Monday night, the State College Area School District voted on a resolution that will go to state legislature.
The State College Area School District wants to stop paying money to cyber charter schools within the district’s borders, but some local parents say that will hurt more students than it will help.
Monday night, the State College Area school district unanimously approved a resolution to support senate bill 34 and house bill 526, which would end public school district payments to cyber charter schools.
The district says right now they’re required to pay 14,000 per student to cyber charter schools to cover costs for students that live in the district, but don’t attend public school.
They also have to pay 29,000 per year for special needs students attending cyber charter schools.
In all, that’s costing the public schools about $800,000 every year.
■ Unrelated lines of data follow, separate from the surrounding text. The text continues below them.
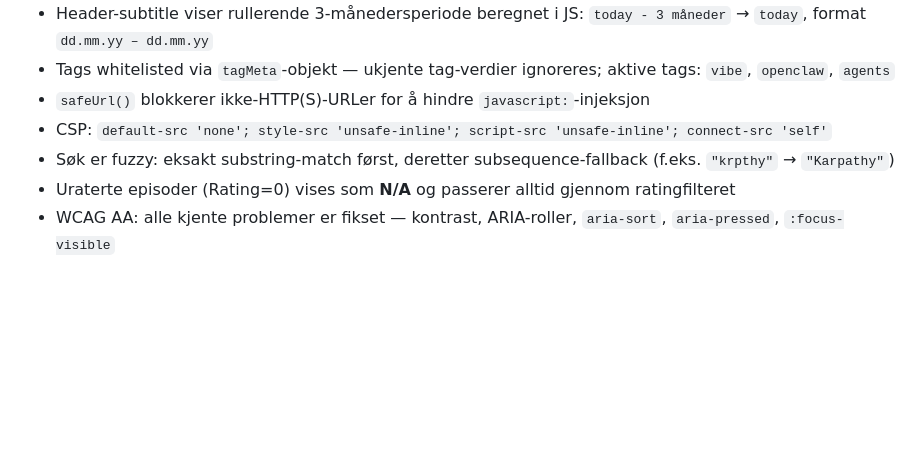
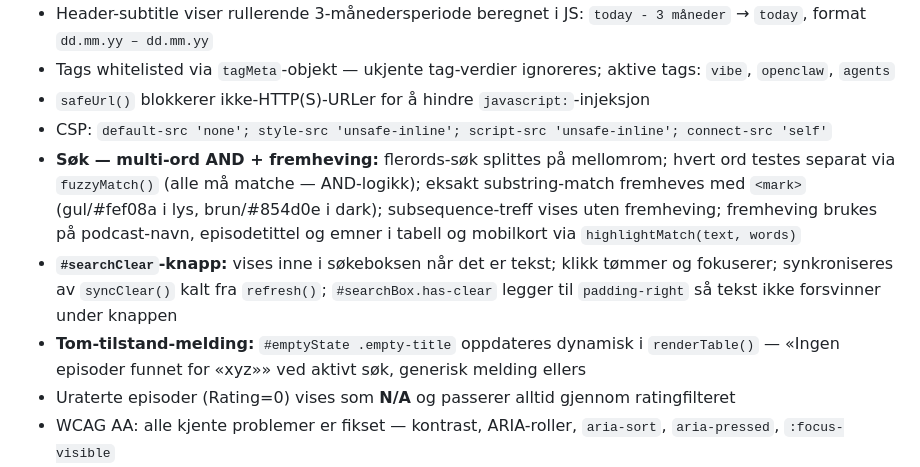
Before and after one commit to cathrinei/AIPodcastClaude, a Markdown page: CLAUDE.md, the part around the change. Drawn GitHub-style; blank space fills up the shorter version.

Commit message:
docs: update CLAUDE.md with smarter search notes (PR #80)

```diff
--- a/CLAUDE.md
+++ b/CLAUDE.md
@@ -94,7 +94,9 @@ Bruk disse navnene konsekvent ved rating av nye episoder:
 - Tags whitelisted via `tagMeta`-objekt — ukjente tag-verdier ignoreres; aktive tags: `vibe`, `openclaw`, `agents`
 - `safeUrl()` blokkerer ikke-HTTP(S)-URLer for å hindre `javascript:`-injeksjon
 - CSP: `default-src 'none'; style-src 'unsafe-inline'; script-src 'unsafe-inline'; connect-src 'self'`
-- Søk er fuzzy: eksakt substring-match først, deretter subsequence-fallback (f.eks. `"krpthy"` → `"Karpathy"`)
+- **Søk — multi-ord AND + fremheving:** flerords-søk splittes på mellomrom; hvert ord testes separat via `fuzzyMatch()` (alle må matche — AND-logikk); eksakt substring-match fremheves med `<mark>` (gul/#fef08a i lys, brun/#854d0e i dark); subsequence-treff vises uten fremheving; fremheving brukes på podcast-navn, episodetittel og emner i tabell og mobilkort via `highlightMatch(text, words)`
+- **`#searchClear`-knapp:** vises inne i søkeboksen når det er tekst; klikk tømmer og fokuserer; synkroniseres av `syncClear()` kalt fra `refresh()`; `#searchBox.has-clear` legger til `padding-right` så tekst ikke forsvinner under knappen
+- **Tom-tilstand-melding:** `#emptyState .empty-title` oppdateres dynamisk i `renderTable()` — «Ingen episoder funnet for «xyz»» ved aktivt søk, generisk melding ellers
 - Uraterte episoder (Rating=0) vises som **N/A** og passerer alltid gjennom ratingfilteret
 - WCAG AA: alle kjente problemer er fikset — kontrast, ARIA-roller, `aria-sort`, `aria-pressed`, `:focus-visible`
 - **`<main>`-landmark:** hoved-innholdet (`.summary` → `#cardList`) er wrappert i `<main>`; `#backToTop` (fixed-positioned) er utenfor `<main>`
```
Randy Brown, Finance and Operations Manager, for the State College Area School District, says if the bills pass and they don’t have to pay cyber charter schools, they could use that money for needed areas in their schools.
“Additional psychologists, some counselors, some social workers, as well as expanding some additional technology opportunities,” Brown said.
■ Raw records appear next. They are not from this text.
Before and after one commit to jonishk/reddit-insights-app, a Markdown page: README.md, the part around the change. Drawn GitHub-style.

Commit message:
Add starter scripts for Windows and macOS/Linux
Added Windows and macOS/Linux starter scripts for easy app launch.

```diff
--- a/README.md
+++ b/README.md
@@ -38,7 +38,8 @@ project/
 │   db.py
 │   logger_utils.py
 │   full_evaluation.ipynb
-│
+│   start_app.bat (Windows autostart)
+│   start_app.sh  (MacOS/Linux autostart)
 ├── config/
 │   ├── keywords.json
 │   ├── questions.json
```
But Jolene McLaughlin, Regional Representative for Central PA, with PA Cyber Charter School says she believes if the bills pass, parents won’t be able to afford to send their kids to her school and their children will suffer.
“We have a student’s assistance program, we have a guidance department, we have, we have a nurses, department,” McLaughlin, said. “So, taking that away from a student that’s been thriving here in this environment, would just set them back in their education.”
Joy Barbara and her family live in State College. She says her daughter Judith was dealing with bullying and needed more individual attention than she was getting in public school.
That’s why she left for “PA Cyber Charter School”
She says she shouldn’t have to pay for her daughter to go to a State Cyber charter school, especially when she’s paying taxes that go to the state college area school district.
“We do pay taxes to the state college school district, because we live in State College,” Barbara, said. “It would seem unfair that we would have to pay more to have school choice.”
Education committees in the Pennsylvania senate and house will look at this resolution before they vote.
After the committee vote, the full senate and house will vote.
No word yet on how long that process is expected to take.